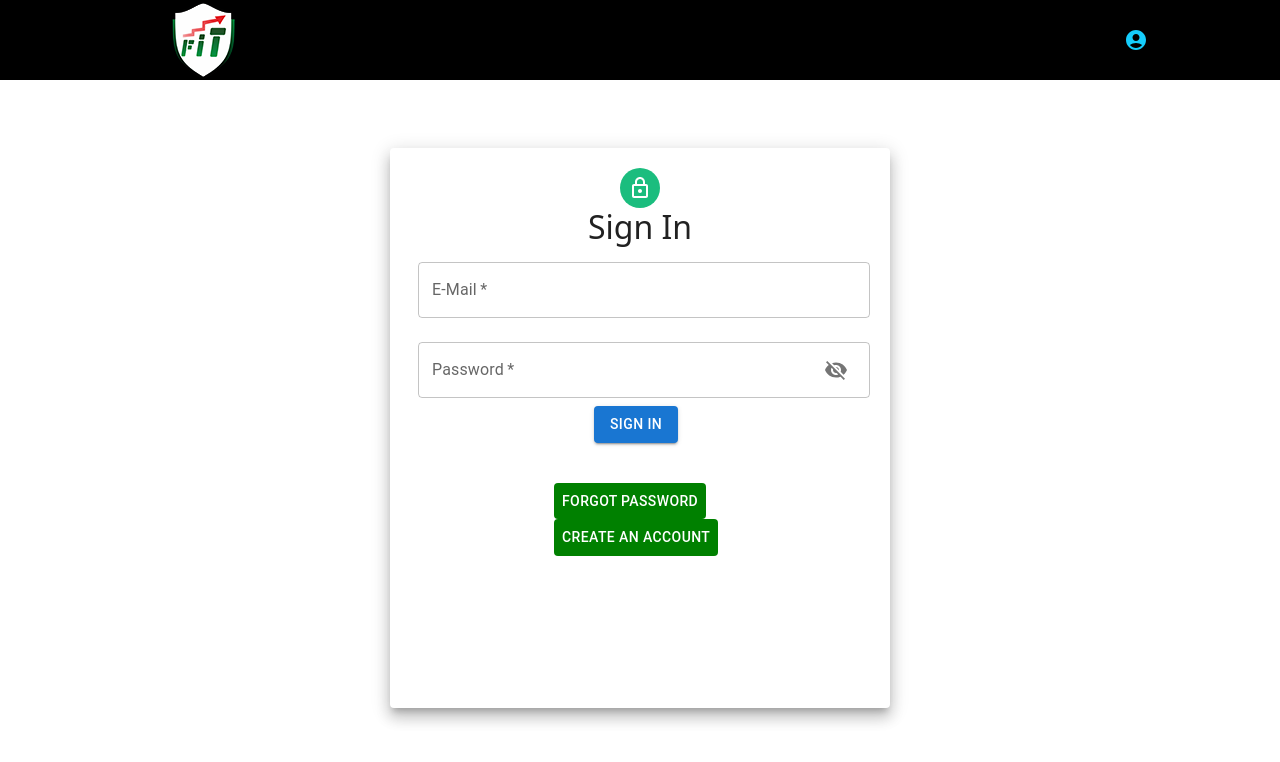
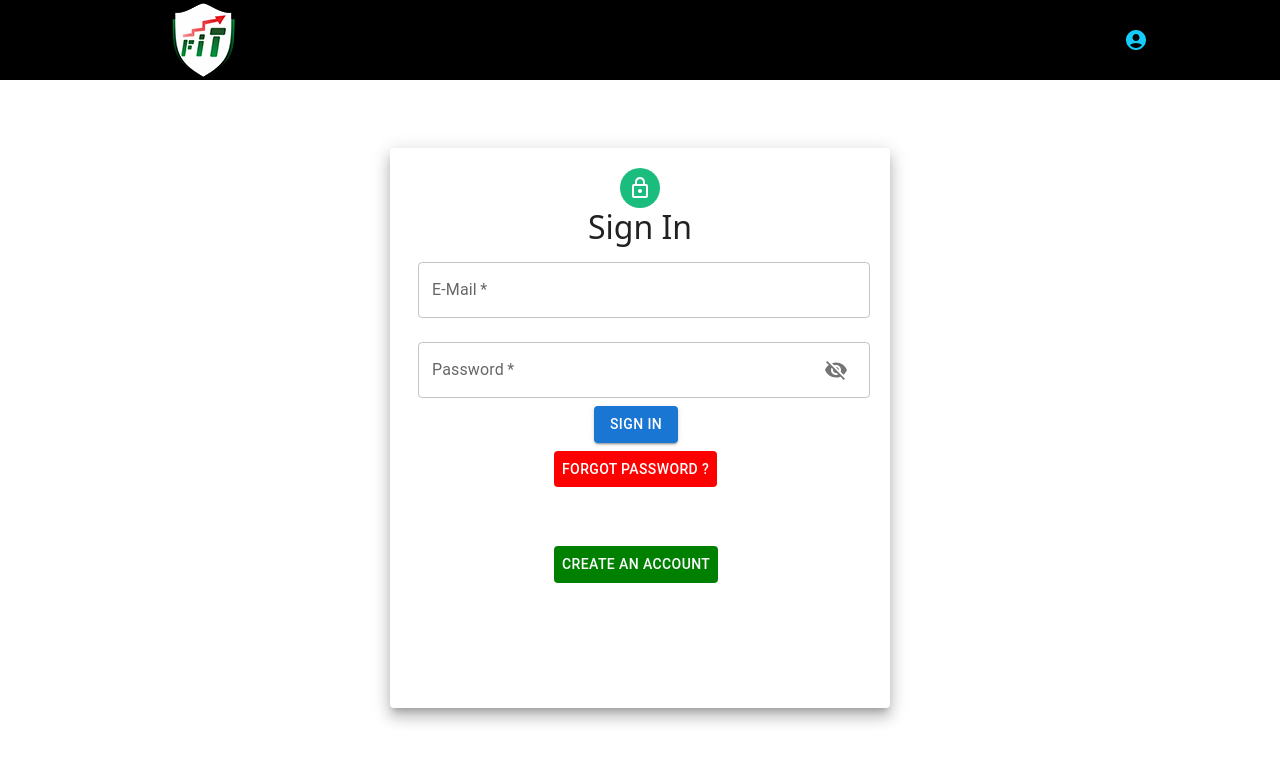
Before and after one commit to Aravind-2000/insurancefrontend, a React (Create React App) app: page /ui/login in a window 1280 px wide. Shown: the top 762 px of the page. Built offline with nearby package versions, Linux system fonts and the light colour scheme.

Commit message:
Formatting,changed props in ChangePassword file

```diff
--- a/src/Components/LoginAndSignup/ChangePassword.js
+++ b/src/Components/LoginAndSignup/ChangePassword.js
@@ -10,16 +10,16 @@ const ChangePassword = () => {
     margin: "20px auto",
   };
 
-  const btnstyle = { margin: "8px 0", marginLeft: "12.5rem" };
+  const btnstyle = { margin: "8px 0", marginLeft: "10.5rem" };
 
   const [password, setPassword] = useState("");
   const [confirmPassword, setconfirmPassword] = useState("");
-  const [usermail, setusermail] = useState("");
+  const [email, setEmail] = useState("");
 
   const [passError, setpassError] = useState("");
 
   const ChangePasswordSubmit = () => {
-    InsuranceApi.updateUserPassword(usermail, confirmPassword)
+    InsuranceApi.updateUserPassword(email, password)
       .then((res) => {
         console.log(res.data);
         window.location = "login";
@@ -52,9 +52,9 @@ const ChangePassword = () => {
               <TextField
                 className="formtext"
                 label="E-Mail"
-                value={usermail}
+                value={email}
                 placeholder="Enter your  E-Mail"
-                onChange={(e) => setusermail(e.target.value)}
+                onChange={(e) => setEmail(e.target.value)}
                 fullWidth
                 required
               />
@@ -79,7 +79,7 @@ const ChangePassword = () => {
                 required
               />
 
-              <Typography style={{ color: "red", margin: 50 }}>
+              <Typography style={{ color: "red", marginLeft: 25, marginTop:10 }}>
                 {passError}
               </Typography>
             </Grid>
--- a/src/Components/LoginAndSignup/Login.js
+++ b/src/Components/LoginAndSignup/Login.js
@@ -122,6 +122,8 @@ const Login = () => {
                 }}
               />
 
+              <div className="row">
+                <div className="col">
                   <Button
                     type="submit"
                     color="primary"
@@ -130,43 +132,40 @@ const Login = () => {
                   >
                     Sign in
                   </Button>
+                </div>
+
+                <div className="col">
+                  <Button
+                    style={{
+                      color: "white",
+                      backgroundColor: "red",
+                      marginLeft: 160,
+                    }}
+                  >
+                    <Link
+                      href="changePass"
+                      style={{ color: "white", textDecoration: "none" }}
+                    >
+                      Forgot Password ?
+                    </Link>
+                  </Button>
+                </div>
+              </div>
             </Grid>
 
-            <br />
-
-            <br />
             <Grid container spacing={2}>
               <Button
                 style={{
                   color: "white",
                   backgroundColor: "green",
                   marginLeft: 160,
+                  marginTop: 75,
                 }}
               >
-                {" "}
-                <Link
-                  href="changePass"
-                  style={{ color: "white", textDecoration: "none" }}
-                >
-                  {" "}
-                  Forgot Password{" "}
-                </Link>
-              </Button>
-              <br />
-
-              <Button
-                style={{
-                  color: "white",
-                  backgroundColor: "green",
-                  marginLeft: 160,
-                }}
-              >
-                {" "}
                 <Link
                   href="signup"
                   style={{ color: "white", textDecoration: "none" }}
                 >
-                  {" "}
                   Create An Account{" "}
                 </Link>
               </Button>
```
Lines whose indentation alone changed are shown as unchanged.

Task brief:
From the data above, gather every line that includes the word "className".

Exercise response:
                 className="formtext"
+              <div className="row">
+                <div className="col">
+                <div className="col">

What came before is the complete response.